→ The problem:
Each entry in the material below should be reproduced exactly.

◇ ◇ ◇

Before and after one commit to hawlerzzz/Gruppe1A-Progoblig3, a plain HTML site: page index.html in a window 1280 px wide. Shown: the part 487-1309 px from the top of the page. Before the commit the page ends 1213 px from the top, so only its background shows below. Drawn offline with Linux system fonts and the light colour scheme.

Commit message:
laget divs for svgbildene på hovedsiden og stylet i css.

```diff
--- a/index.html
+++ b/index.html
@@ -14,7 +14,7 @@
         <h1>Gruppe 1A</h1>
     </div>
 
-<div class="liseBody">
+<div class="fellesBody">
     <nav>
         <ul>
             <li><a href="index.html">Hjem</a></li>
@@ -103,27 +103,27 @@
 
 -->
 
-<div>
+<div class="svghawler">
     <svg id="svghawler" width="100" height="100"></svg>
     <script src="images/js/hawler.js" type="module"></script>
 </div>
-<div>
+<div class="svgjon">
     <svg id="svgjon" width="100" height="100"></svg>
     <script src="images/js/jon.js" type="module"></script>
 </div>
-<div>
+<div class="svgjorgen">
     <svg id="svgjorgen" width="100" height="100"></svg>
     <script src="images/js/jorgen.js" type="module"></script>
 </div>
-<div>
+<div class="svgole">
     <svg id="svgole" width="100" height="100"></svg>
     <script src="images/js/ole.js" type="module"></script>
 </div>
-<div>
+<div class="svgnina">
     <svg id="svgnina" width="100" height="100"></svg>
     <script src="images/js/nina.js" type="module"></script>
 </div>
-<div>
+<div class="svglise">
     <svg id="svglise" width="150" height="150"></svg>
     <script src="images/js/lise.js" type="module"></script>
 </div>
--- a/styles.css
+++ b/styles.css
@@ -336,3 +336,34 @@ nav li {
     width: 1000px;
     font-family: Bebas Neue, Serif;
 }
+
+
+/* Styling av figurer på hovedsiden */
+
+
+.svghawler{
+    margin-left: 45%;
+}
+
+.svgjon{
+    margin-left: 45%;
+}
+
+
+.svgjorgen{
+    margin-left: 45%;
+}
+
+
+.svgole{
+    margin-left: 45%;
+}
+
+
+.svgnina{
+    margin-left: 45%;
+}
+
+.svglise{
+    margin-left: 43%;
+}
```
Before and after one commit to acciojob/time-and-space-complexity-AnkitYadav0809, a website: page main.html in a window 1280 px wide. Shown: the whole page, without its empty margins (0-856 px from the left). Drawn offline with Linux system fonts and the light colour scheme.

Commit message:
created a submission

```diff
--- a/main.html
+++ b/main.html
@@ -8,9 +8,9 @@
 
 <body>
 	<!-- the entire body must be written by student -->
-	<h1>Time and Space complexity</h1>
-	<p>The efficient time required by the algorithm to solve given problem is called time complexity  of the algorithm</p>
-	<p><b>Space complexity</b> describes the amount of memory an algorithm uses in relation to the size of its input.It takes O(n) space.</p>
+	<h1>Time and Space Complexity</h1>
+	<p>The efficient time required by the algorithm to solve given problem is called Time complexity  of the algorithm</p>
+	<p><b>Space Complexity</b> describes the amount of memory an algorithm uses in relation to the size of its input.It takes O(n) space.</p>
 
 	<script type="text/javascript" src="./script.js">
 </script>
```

◇ ◇ ◇

→ Answer space:
Before and after one commit to hawlerzzz/Gruppe1A-Progoblig3, a plain HTML site: page index.html in a window 1280 px wide. Shown: the part 487-1309 px from the top of the page. Before the commit the page ends 1213 px from the top, so only its background shows below. Drawn offline with Linux system fonts and the light colour scheme.

Commit message:
laget divs for svgbildene på hovedsiden og stylet i css.

```diff
--- a/index.html
+++ b/index.html
@@ -14,7 +14,7 @@
         <h1>Gruppe 1A</h1>
     </div>
 
-<div class="liseBody">
+<div class="fellesBody">
     <nav>
         <ul>
             <li><a href="index.html">Hjem</a></li>
@@ -103,27 +103,27 @@
 
 -->
 
-<div>
+<div class="svghawler">
     <svg id="svghawler" width="100" height="100"></svg>
     <script src="images/js/hawler.js" type="module"></script>
 </div>
-<div>
+<div class="svgjon">
     <svg id="svgjon" width="100" height="100"></svg>
     <script src="images/js/jon.js" type="module"></script>
 </div>
-<div>
+<div class="svgjorgen">
     <svg id="svgjorgen" width="100" height="100"></svg>
     <script src="images/js/jorgen.js" type="module"></script>
 </div>
-<div>
+<div class="svgole">
     <svg id="svgole" width="100" height="100"></svg>
     <script src="images/js/ole.js" type="module"></script>
 </div>
-<div>
+<div class="svgnina">
     <svg id="svgnina" width="100" height="100"></svg>
     <script src="images/js/nina.js" type="module"></script>
 </div>
-<div>
+<div class="svglise">
     <svg id="svglise" width="150" height="150"></svg>
     <script src="images/js/lise.js" type="module"></script>
 </div>
--- a/styles.css
+++ b/styles.css
@@ -336,3 +336,34 @@ nav li {
     width: 1000px;
     font-family: Bebas Neue, Serif;
 }
+
+
+/* Styling av figurer på hovedsiden */
+
+
+.svghawler{
+    margin-left: 45%;
+}
+
+.svgjon{
+    margin-left: 45%;
+}
+
+
+.svgjorgen{
+    margin-left: 45%;
+}
+
+
+.svgole{
+    margin-left: 45%;
+}
+
+
+.svgnina{
+    margin-left: 45%;
+}
+
+.svglise{
+    margin-left: 43%;
+}
```
Before and after one commit to acciojob/time-and-space-complexity-AnkitYadav0809, a website: page main.html in a window 1280 px wide. Shown: the whole page, without its empty margins (0-856 px from the left). Drawn offline with Linux system fonts and the light colour scheme.

Commit message:
created a submission

```diff
--- a/main.html
+++ b/main.html
@@ -8,9 +8,9 @@
 
 <body>
 	<!-- the entire body must be written by student -->
-	<h1>Time and Space complexity</h1>
-	<p>The efficient time required by the algorithm to solve given problem is called time complexity  of the algorithm</p>
-	<p><b>Space complexity</b> describes the amount of memory an algorithm uses in relation to the size of its input.It takes O(n) space.</p>
+	<h1>Time and Space Complexity</h1>
+	<p>The efficient time required by the algorithm to solve given problem is called Time complexity  of the algorithm</p>
+	<p><b>Space Complexity</b> describes the amount of memory an algorithm uses in relation to the size of its input.It takes O(n) space.</p>
 
 	<script type="text/javascript" src="./script.js">
 </script>
```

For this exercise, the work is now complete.